Why You Should Think Twice About Wanting To Be Famous

Being ‘someone’ comes at a dangerous cost in 2020

MAFS 2020
MAFS 2020

You can’t be a name everyone knows on television, or on any screen for that matter, in 2020 without being the subject of the public’s best and worst opinions.

Social media has given rise to people power like no other medium: it’s allowed reality show contestants to go from being former unknowns to morph into some of Instagram’s most powerful people, with enough followers to fill stadiums time and time again. The wider media, in turn, has thrived off the ability to gain leverage from public adoration or outrage for those who we consider famous.

Every single one of us is privy to the level of scrutiny our country’s most recognisable faces confront each day – yet it doesn’t seem to have scared us away pursuing the commonly held desire to be a household name. Curiously, it’s had the opposite affect.

Almost one in three millennials would rather be famous than a lawyer, and one in four would take fame over a career as a doctor. It’s becoming abundantly clear that as we witness the rise of the gig economy and influencer marketing, the hope to earn six-figures a year has morphed with the wish to be famous, producing a career path that is rivalling what we traditionally know to be high-paying, highly respected occupations.

Reality shows have quickly become the vehicle of choice for a quick trip to fame. Former contestants now boast some of the most popular profiles on Instagram. This go on TV, get famous, make money pattern emerges every year from Aussie television, but there’s another part of this cycle that seemingly gets washed out in the allure of having thousands of new admirers (and dollars).
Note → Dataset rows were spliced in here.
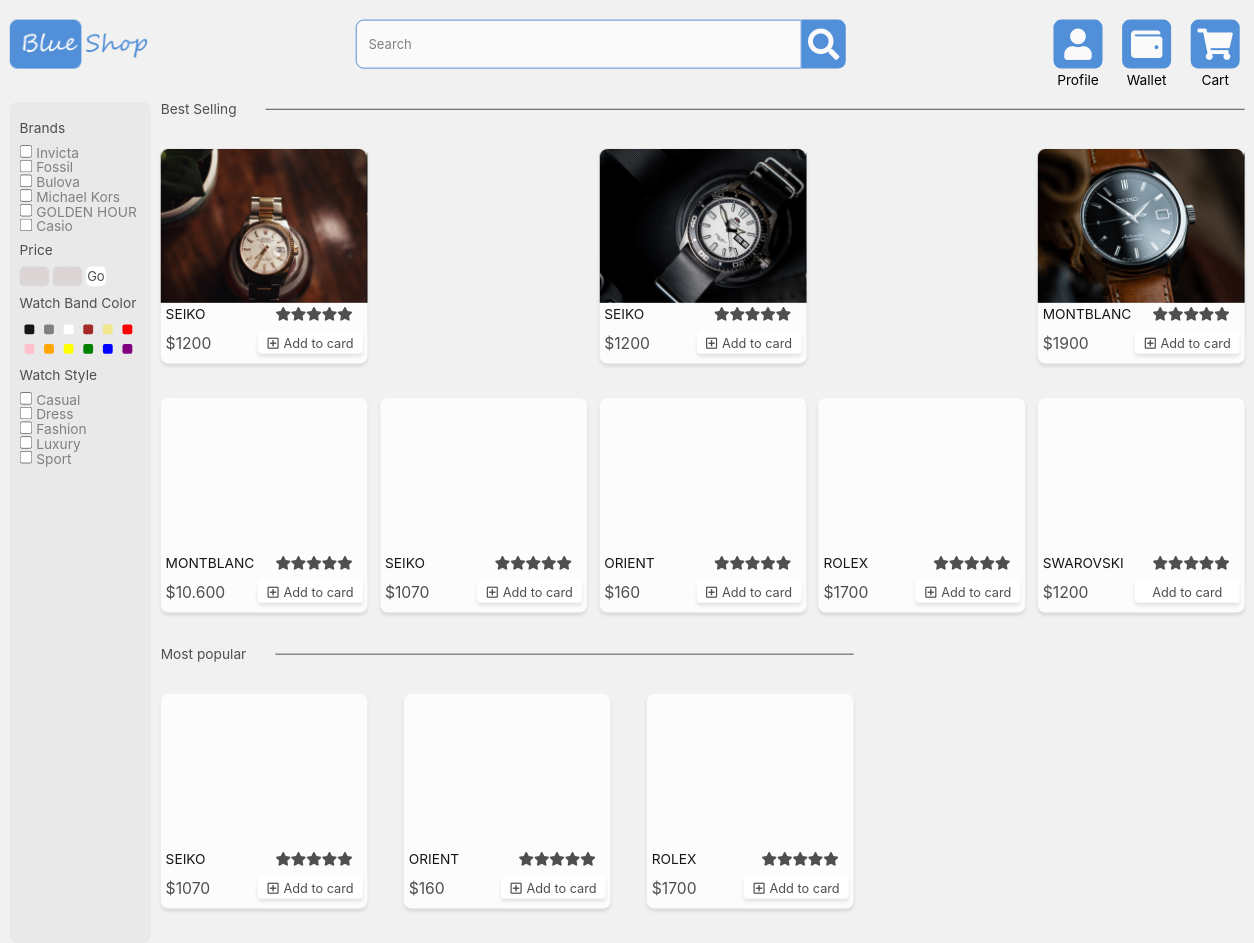
Repository: 5440000/5440000.github.io
Page: My-shop/index.html
The author's editor kept a copy of each file at every save. The page is drawn from the files as they stood at one save, then again after the next save.
The browser window is 1280 px wide. The pictures show the whole page, at 98% of full size.

Above is the page before, as saved 2022-04-07 18:56:11.

### My-shop/index.html
<!DOCTYPE html>
<html lang="en">
  <head>
    <meta charset="UTF-8" />
    <meta name="viewport" content="width=device-width, initial-scale=1.0" />
    <link
      rel="stylesheet"
      href="https://cdnjs.cloudflare.com/ajax/libs/font-awesome/5.15.4/css/all.min.css"
      integrity="sha512-1ycn6IcaQQ40/MKBW2W4Rhis/DbILU74C1vSrLJxCq57o941Ym01SwNsOMqvEBFlcgUa6xLiPY/NS5R+E6ztJQ=="
      crossorigin="anonymous"
      referrerpolicy="no-referrer"
    />
    <title>Document</title>
    <link rel="stylesheet" href="css/style.css" />
    <link rel="stylesheet" href="css/modal.css" />
    <!-- <link
      href="https://cdn.jsdelivr.net/npm/bootstrap@5.1.3/dist/css/bootstrap.min.css"
      rel="stylesheet"
      integrity="sha384-1BmE4kWBq78iYhFldvKuhfTAU6auU8tT94WrHftjDbrCEXSU1oBoqyl2QvZ6jIW3"
      crossorigin="anonymous"
    /> -->
  </head>
  <body>
    <div class="header">
      <header class="header__container">
        <div class="header__logo">
          <img src="./img/Logo.png" alt="" />
        </div>
        <div class="search">
          <form class="form" action="#">
            <input
              class="form__ínput-area input__search"
              type="text"
              name=""
              value="Search"
            />
            <button class="form__button" type="submit">
              <i class="fas fa-search"></i>
            </button>
          </form>
        </div>
        <div class="nav">
          <div class="list-button">
            <div class="list-button__item-wrapper">
              <div class="list-button__profile list-button__item">
                <i class="fas fa-user"></i>
              </div>
              <span class="list-button__subtitle">Profile</span>
            </div>
            <div class="list-button__item-wrapper">
              <div class="list-button__wallet list-button__item">
                <i class="fas fa-wallet"></i>
              </div>
              <span class="list-button__subtitle">Wallet</span>
            </div>
            <div class="list-button__item-wrapper">
              <div class="list-button__cart list-button__item">
                <i class="fas fa-shopping-cart"></i>
              </div>

              <span class="list-button__subtitle">Cart</span>
            </div>
          </div>
        </div>
      </header>
    </div>
    <section class="main">
      <div class="main__container">
        <div class="side-bar">
          <div class="brands div-sidebar">
            <div class="side-bar-title">Brands</div>
            <div class="brands__check-box">
              <div>
                <input
                  type="checkbox"
                  id="coding"
                  name="interest"
                  value="coding"
                />
                <label for="coding">Invicta</label>
              </div>
              <div>
                <input
                  type="checkbox"
                  id="music"
                  name="interest"
                  value="music"
                />
                <label for="music">Fossil</label>
              </div>
              <div>
                <input type="checkbox" id="art" name="interest" value="art" />
                <label for="art">Bulova</label>
              </div>
              <div>
                <input
                  type="checkbox"
                  id="sports"
                  name="interest"
                  value="sports"
                />
                <label for="sports">Michael Kors</label>
              </div>
              <div>
                <input
                  type="checkbox"
                  id="cooking"
                  name="interest"
                  value="cooking"
                />
                <label for="cooking">GOLDEN HOUR</label>
              </div>
              <div>
                <input
                  type="checkbox"
                  id="other"
                  name="interest"
                  value="other"
                />
                <label for="other">Casio</label>
              </div>
            </div>
          </div>

          <div class="price div-sidebar">
            <div class="side-bar-title">Price</div>
            <form class="price__form" action="">
              <input class="price__input" type="text" name="" value="" />
              <input class="price__input" type="text" name="" value="" />

              <button id="price__button" class="price__button" type="submit">
                Go
              </button>
            </form>
          </div>
          <div class="colors div-sidebar">
            <div class="colors__title side-bar-title">Watch Band Color</div>
            <div class="wrapper-colors">
              <div class="wrapper-colors__black color"></div>
              <div class="wrapper-colors__grey color"></div>
              <div class="wrapper-colors__white color"></div>
              <div class="wrapper-colors__brown color"></div>
              <div class="wrapper-colors__kashmir color"></div>
              <div class="wrapper-colors__red color"></div>
              <div class="wrapper-colors__pink color"></div>
              <div class="wrapper-colors__orange color"></div>
              <div class="wrapper-colors__yellow color"></div>
              <div class="wrapper-colors__green color"></div>
              <div class="wrapper-colors__blue color"></div>
              <div class="wrapper-colors__purple color"></div>
            </div>
          </div>
          <div class="Style div-sidebar">
            <div class="side-bar-title">Watch Style</div>
            <div>
              <input
                type="checkbox"
                id="coding"
                name="interest"
                value="coding"
              />
              <label for="coding">Casual</label>
            </div>
            <div>
              <input type="checkbox" id="music" name="interest" value="music" />
              <label for="music">Dress</label>
            </div>
            <div>
              <input type="checkbox" id="art" name="interest" value="art" />
              <label for="art">Fashion</label>
            </div>
            <div>
              <input
                type="checkbox"
                id="sports"
                name="interest"
                value="sports"
              />
              <label for="sports">Luxury</label>
            </div>
            <div>
              <input
                type="checkbox"
                id="cooking"
                name="interest"
                value="cooking"
              />
              <label for="cooking">Sport</label>
            </div>
          </div>
        </div>
        <div class="shop">
          <div class="banner"></div>
          <div class="shop__separator separator">
            <div class="separator__title">Best Selling</div>
          </div>
          <div id="list_goods">

          </div>
          <div class="shop__list-items">
            <div class="item">
              <div class="item__image item__image--montblank"></div>
              <div class="item__discription-container">
                <div class="item__name item-size">MONTBLANC</div>
                <div class="item__raiting item-size">
                  <i class="fas fa-star"></i>
                  <i class="fas fa-star"></i>
                  <i class="fas fa-star"></i>
                  <i class="fas fa-star"></i>
                  <i class="fas fa-star"></i>
                </div>
                <div class="item__price item-size">$10.600</div>
                <div class="item__button item-size">
                  <button class="item__buttion">
                    <i class="far fa-plus-square"></i>Add to card
                  </button>
                </div>
              </div>
            </div>
            <div class="item">
              <div class="item__image item__image--seiko"></div>
              <div class="item__discription-container">
                <div class="item__name item-size">SEIKO</div>
                <div class="item__raiting item-size">
                  <i class="fas fa-star"></i>
                  <i class="fas fa-star"></i>
                  <i class="fas fa-star"></i>
                  <i class="fas fa-star"></i>
                  <i class="fas fa-star"></i>
                </div>
                <div class="item__price item-size">$1070</div>
                <div class="item__button item-size">
                  <button class="item__buttion">
                    <i class="far fa-plus-square"></i>Add to card
                  </button>
                </div>
              </div>
            </div>
            <div class="item">
              <div class="item__image item__image--orient"></div>
              <div class="item__discription-container">
                <div class="item__name item-size">ORIENT</div>
                <div class="item__raiting item-size">
                  <i class="fas fa-star"></i>
                  <i class="fas fa-star"></i>
                  <i class="fas fa-star"></i>
                  <i class="fas fa-star"></i>
                  <i class="fas fa-star"></i>
                </div>
                <div class="item__price item-size">$160</div>
                <div class="item__button item-size">
                  <button class="item__buttion">
                    <i class="far fa-plus-square"></i>Add to card
                  </button>
                </div>
              </div>
            </div>
            <div class="item">
              <div class="item__image item__image--rolex"></div>
              <div class="item__discription-container">
                <div class="item__name item-size">ROLEX</div>
                <div class="item__raiting item-size">
                  <i class="fas fa-star"></i>
                  <i class="fas fa-star"></i>
                  <i class="fas fa-star"></i>
                  <i class="fas fa-star"></i>
                  <i class="fas fa-star"></i>
                </div>
                <div class="item__price item-size">$1700</div>
                <div class="item__button item-size">
                  <button class="item__buttion">
                    <i class="far fa-plus-square"></i>Add to card
                  </button>
                </div>
              </div>
            </div>
            <div class="item">
              <div class="item__image item__image--swarovski"></div>
              <div class="item__discription-container">
                <div class="item__name item-size">SWAROVSKI</div>
                <div class="item__raiting item-size">
                  <i class="fas fa-star"></i>
                  <i class="fas fa-star"></i>
                  <i class="fas fa-star"></i>
                  <i class="fas fa-star"></i>
                  <i class="fas fa-star"></i>
                </div>
                <div class="item__price item-size">$1200</div>
                <div class="item__button item-size">
                  <button class="item__buttion">Add to card</button>
                </div>
              </div>
            </div>
          </div>
          <div class="shop__wrapper-of-list-most-popular">
            <div class="shop__list-of-most-popular">
              <div class="separator">
                <div class="separator__title">Most popular</div>
              </div>

              <div class="shop__list-items shop__list-items--for-3items">
                <div class="item">
                  <div class="item__image item__image--seiko"></div>
                  <div class="item__discription-container">
                    <div class="item__name item-size">SEIKO</div>
                    <div class="item__raiting item-size">
                      <i class="fas fa-star"></i>
                      <i class="fas fa-star"></i>
                      <i class="fas fa-star"></i>
                      <i class="fas fa-star"></i>
                      <i class="fas fa-star"></i>
                    </div>
                    <div class="item__price item-size">$1070</div>
                    <div class="item__button item-size">
                      <button class="item__buttion">
                        <i class="far fa-plus-square"></i>Add to card
                      </button>
                    </div>
                  </div>
                </div>
                <div class="item">
                  <div class="item__image item__image--orient"></div>
                  <div class="item__discription-container">
                    <div class="item__name item-size">ORIENT</div>
                    <div class="item__raiting item-size">
                      <i class="fas fa-star"></i>
                      <i class="fas fa-star"></i>
                      <i class="fas fa-star"></i>
                      <i class="fas fa-star"></i>
                      <i class="fas fa-star"></i>
                    </div>
                    <div class="item__price item-size">$160</div>
                    <div class="item__button item-size">
                      <button class="item__buttion">
                        <i class="far fa-plus-square"></i>Add to card
                      </button>
                    </div>
                  </div>
                </div>
                <div class="item">
                  <div id ="aaa" class="item__image item__image--rolex"></div>
                  <div class="item__discription-container">
                    <div class="item__name item-size">ROLEX</div>
                    <div class="item__raiting item-size">
                      <i class="fas fa-star"></i>
                      <i class="fas fa-star"></i>
                      <i class="fas fa-star"></i>
                      <i class="fas fa-star"></i>
                      <i class="fas fa-star"></i>
                    </div>
                    <div class="item__price item-size">$1700</div>
                    <div class="item__button item-size">
                      <button id="start" class="item__buttion">
                        <i class="far fa-plus-square"></i>Add to card
                      </button>
                    </div>
                  </div>
                </div>
              </div>
            </div>
            <div class="little-banner"></div>
          </div>
        </div>
      </div>
    </section>

    <script src="./bases.js"></script>
    <script src="./modal.js"></script>
    <script src="./index.js"></script>
    <!-- <script src="./script.js"></script> -->
  </body>
</html>

### My-shop/css/modal.css


.modal-overlay {
    top: 0;
    left: 0;
    right: 0;
    bottom: 0;
    background-color: rgba(0, 0, 0, .5);
    position: fixed;
 }
.modal-window {
    /* display: flex;
    justify-content: center;
    flex-direction: column;
    align-items: center; */
    width: 500px;
    border-radius: 5px;
    background: #fff;
    margin: 100px auto;
 }
.modal-header {padding: 5px 10px;
    display: flex;
    justify-content: space-between;
    border-bottom: 1px solid rgb(199, 191, 191);


 }
.modal-title {
    font-size: 15px;
    padding: 10px 0px;
    padding-left: 0px;

}
.modal-close {
    cursor: pointer;
    font-size: 24px;
}

.modal-footer {
    padding: 5px 10px;
    display: flex;
    justify-content: end;
    border-top: 1px solid rgb(199, 191, 191);
 }

 .modal-body {
     display: flex;
     margin: 10px;
 }


 .modal-body-img {
    height: 217px;
    width: 211px;
    background-repeat: no-repeat;
    background-size: cover;
    background-position: center;
    margin-left: 10px;
 }

 .modal-good-info {
     display: flex;
     flex-direction: column;
     margin-left: 10px;
 }

 .price {
     white-space: nowrap;
 }


 .vmodal.open .modal-overlay,
 .vmodal.open .modal-window {
     opacity: 1;
     z-index: 1000;
 }

 .modal-overlay, .modal-window {
    opacity: 0;
    z-index: -1000;

 }

.modal-btn {
    width: 100px;
    height: 30px;
    border-radius: 5px;
    margin: 0 10px;
    color: #fff;



}

.modal-btn-add-in-cart {
    background-color: rgb(74, 172, 55);
    color: #fff;
}
.modal-btn-close {
    background-color: rgb(192, 58, 40);


 }

### My-shop/index.js
const arrItems = [                               //создаю массив
  {
    id: 0,
    img: "./img/01.png",
    name: "MONTBLANC",
    price: 1900,
    currancy: "$",
    madein: "Belaurs",
  },
  {
    id: 1,
    img: "./img/02.png",
    name: "SEIKO",
    price: 1200,
    currancy: "$",
    madein: "Belarus",
  },
  {
    id: 2,
    img: "./img/03.png",
    name: "SEIKO",
    price: 1200,
    currancy: "$",
    madein: "Belarus",
  },

];

const createGood = ({ id, img, name, price, currancy,  }) => {        //описываю функцию передающую в див данные из обьекта массива
  const listGoods = document.getElementById("list_goods");

  listGoods.insertAdjacentHTML(
    "afterbegin",
    `<div class="item" >
      <div class="item__image" style="background-image:url(${img})"></div>
        <div class="item__discription-container">
          <div class="item__name item-size">${name}</div>
            <div class="item__raiting item-size">
              <i class="fas fa-star"></i>
              <i class="fas fa-star"></i>
              <i class="fas fa-star"></i>
              <i class="fas fa-star"></i>
              <i class="fas fa-star"></i>
            </div>
          <div class="item__price item-size">${currancy}${price}</div>
        <div class="item__button item-size">
          <button class="item__buttion" data-id="${id}">
            <i class="far fa-plus-square"></i>Add to card
          </button>
        </div>
      </div>
  </div>`
  );
};

const parsArr = (arr) => {
  arr.forEach((item) => {
    createGood(item);
  });
};

parsArr(arrItems);

// при клике на кнопку запустить функцию
const arrButtons = document.querySelectorAll(".item__buttion");

arrButtons.forEach((button) => {
  button.addEventListener("click", (e) => {
    const goodId = e.target.dataset.id;
    // console.log(e.target.dataset.id)
    const modal = $.modal(arrItems[goodId]);
    modal.open()
  });
});

// modal-body

Loaded but not shown: My-shop/bases.js (common file); My-shop/modal.js (65 lines, source omitted); My-shop/css/style.css (447 lines, source omitted)

After the next save:
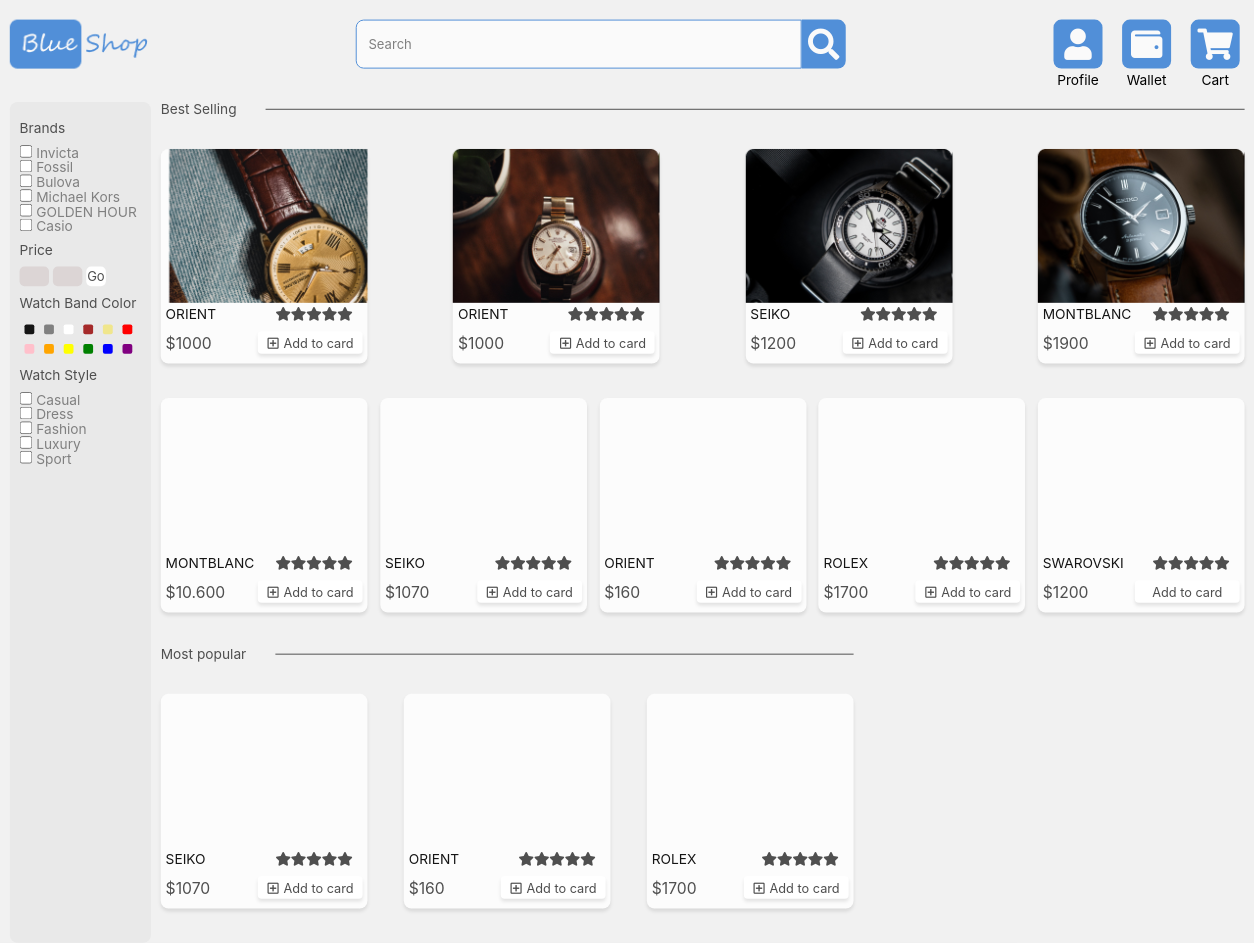
Saved 3 min 12 s later.
--- a/My-shop/index.js
+++ b/My-shop/index.js
@@ -18,8 +18,16 @@
   {
     id: 2,
     img: "./img/03.png",
-    name: "SEIKO",
-    price: 1200,
+    name: "ORIENT",
+    price: 1000,
+    currancy: "$",
+    madein: "Belarus",
+  },
+  {
+    id: 3,
+    img: "./img/04.png",
+    name: "ORIENT",
+    price: 1000,
     currancy: "$",
     madein: "Belarus",
   },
Last year, Abbie Chatfield was perhaps the country’s most talked about face on TV. She was mercilessly taunted by the public for her open expressions of her sexuality and villainous portrayal, receiving death threats and messages that told her she ‘should have been aborted.’ After the show’s finale aired, and it was revealed the Chatfield walked away from the show as its runner-up, she revealed that the immense backlash brokered some ‘really extreme suicidal thoughts’ within her.

Chatfield has ultimately come out on top of her critics, with over a hundred thousand Instagram followers who embrace her commitment to being her authentic self, including her identification as a feminist.

But we know that the damage being a famous face in the age of social media can push others to do what Chatfield didn’t. Just two weeks ago, popular U.K. personality Caroline Flack was found dead in her apartment after facing a dramatic fall from grace at the hands of the public and the media, who stoned her publicly for her assault charge against her partner; her pleas for understanding in the charge’s wake fell on deaf ears.

Her death is not an isolated incident – 38 reality show contestants and stars are said to have died following their appearances on television.

Such immense tragedy begs the question: what do we still find appealing about fame in the digital age? Social media is proving to be the ultimate double-edged sword in this relentless cycle we as a society continue to progress through – we gasp in shock horror at how someone on the receiving end of thousands of hateful messages, many condemning them to death, could’ve been pushed to end their own life, while lusting after the glamorous lives that influencers put on display via their Instagram grids.

We’re not getting any kinder, not learning from these horrifying consequences of our unchecked ability to say what we like about the faces on our TV. Only days ago did an episode of Married At First Sight air that see contestant Hayley brush her teeth with a toothbrush her partner had scrubbed a toilet with. God only knows what that would do to someone’s self worth, and yet it aired on national television for millions of Australians to view, and be entertained by.

People will say this is a turning point, but if the deaths of 39 people were said to be the same, and nothing changed before this incident played out, it’s incredibly hard to believe that we’re going to change the way we respond and comment on the actions of those who we know and love – or hate. Eventually, though, we have make this matter a serious point of public discussion.

Are we so overwhelmingly driven to achieve fame that we’re willing to put our lives on the line? It’s each to their own. But if you want to have your cake and eat it too, start encouraging more kindness and consideration within our keyboard-wielding society – otherwise your newfound fame and fortune may very well be downtrodden by an army of critics.

SHARE
Previous articleIn The Frame With Regent Gallery
Next articleCrowne Plaza: The Most Enviable Stay in Auckland
Elli Murphy is a Law/Arts student, born and bred in Melbourne, with a passion for creative communication/media, politics and policy change. Her overt childhood confidence first led her to journalism after discovering that acting wasn’t the only way to get in front of a camera. While a camera is not now vital to her plans, she aims to work towards a career in media presenting and long-form writing. Her hobbies include cooing over dogs, chocolate-eating, podcast-listening and cooking.